> [Problem statement]: Those lines of the following listing which contain the string "index" should be returned.

☆ ☆ ☆ ☆ ☆

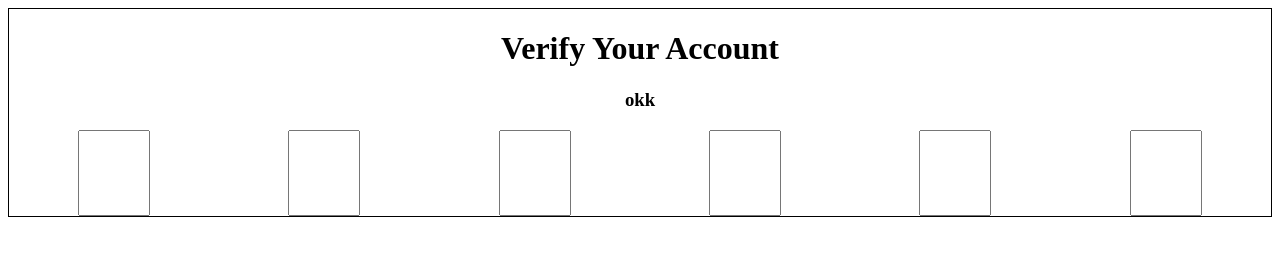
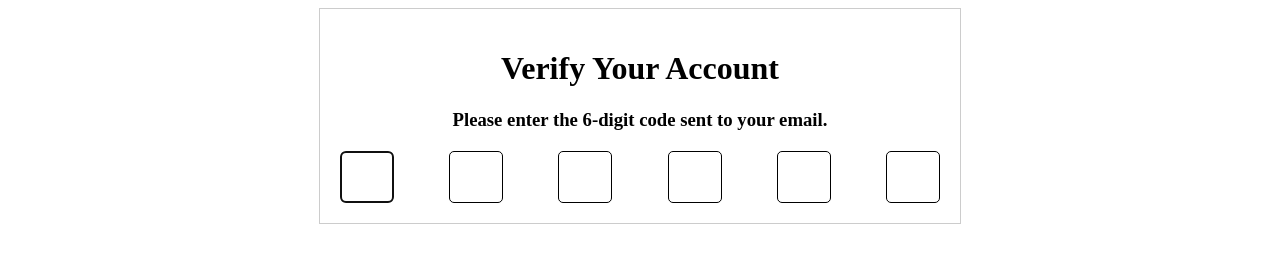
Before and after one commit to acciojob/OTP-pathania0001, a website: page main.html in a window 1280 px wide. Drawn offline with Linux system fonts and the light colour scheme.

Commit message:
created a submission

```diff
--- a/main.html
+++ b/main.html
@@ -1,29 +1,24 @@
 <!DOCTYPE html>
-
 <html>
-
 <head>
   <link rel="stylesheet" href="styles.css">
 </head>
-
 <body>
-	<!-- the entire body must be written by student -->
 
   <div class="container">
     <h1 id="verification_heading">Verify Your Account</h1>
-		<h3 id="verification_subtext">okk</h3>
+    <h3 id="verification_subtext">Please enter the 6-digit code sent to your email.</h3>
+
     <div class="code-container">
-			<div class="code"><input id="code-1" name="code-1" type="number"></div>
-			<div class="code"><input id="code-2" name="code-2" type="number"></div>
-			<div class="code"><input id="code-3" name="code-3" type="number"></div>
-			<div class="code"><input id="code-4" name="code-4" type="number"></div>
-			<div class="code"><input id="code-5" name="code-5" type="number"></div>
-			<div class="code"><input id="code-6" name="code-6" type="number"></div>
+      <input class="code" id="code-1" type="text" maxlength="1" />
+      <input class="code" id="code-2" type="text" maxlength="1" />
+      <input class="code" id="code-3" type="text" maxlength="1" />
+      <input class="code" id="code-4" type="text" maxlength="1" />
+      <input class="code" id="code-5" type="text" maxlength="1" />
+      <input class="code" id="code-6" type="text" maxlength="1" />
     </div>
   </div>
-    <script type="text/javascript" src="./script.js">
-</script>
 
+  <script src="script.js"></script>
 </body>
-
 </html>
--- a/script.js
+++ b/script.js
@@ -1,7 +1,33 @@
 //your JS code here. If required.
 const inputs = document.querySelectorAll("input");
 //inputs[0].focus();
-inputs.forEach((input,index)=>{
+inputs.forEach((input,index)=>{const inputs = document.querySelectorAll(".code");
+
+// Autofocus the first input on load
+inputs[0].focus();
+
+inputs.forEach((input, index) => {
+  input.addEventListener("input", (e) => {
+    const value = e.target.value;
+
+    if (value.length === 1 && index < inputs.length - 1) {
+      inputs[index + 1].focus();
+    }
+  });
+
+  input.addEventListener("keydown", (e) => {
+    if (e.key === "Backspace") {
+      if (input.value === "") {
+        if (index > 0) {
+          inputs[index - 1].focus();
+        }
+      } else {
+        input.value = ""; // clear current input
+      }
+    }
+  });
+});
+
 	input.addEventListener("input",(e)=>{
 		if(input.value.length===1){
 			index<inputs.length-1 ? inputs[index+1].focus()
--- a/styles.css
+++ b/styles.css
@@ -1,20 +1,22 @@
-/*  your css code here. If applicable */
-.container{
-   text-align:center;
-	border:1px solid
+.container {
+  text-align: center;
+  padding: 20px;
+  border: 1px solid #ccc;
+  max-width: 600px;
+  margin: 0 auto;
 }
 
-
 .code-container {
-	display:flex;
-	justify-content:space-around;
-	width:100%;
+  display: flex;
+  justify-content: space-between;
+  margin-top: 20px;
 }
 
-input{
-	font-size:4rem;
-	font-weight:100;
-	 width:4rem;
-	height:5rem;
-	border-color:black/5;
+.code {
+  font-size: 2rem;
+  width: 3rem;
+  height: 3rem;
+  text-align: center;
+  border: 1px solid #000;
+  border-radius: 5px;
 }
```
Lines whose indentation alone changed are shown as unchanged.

☆ ☆ ☆ ☆ ☆

> [Your solution]:
-inputs.forEach((input,index)=>{
+inputs.forEach((input,index)=>{const inputs = document.querySelectorAll(".code");
+inputs.forEach((input, index) => {
+    if (value.length === 1 && index < inputs.length - 1) {
+      inputs[index + 1].focus();
+        if (index > 0) {
+          inputs[index - 1].focus();
 			index<inputs.length-1 ? inputs[index+1].focus()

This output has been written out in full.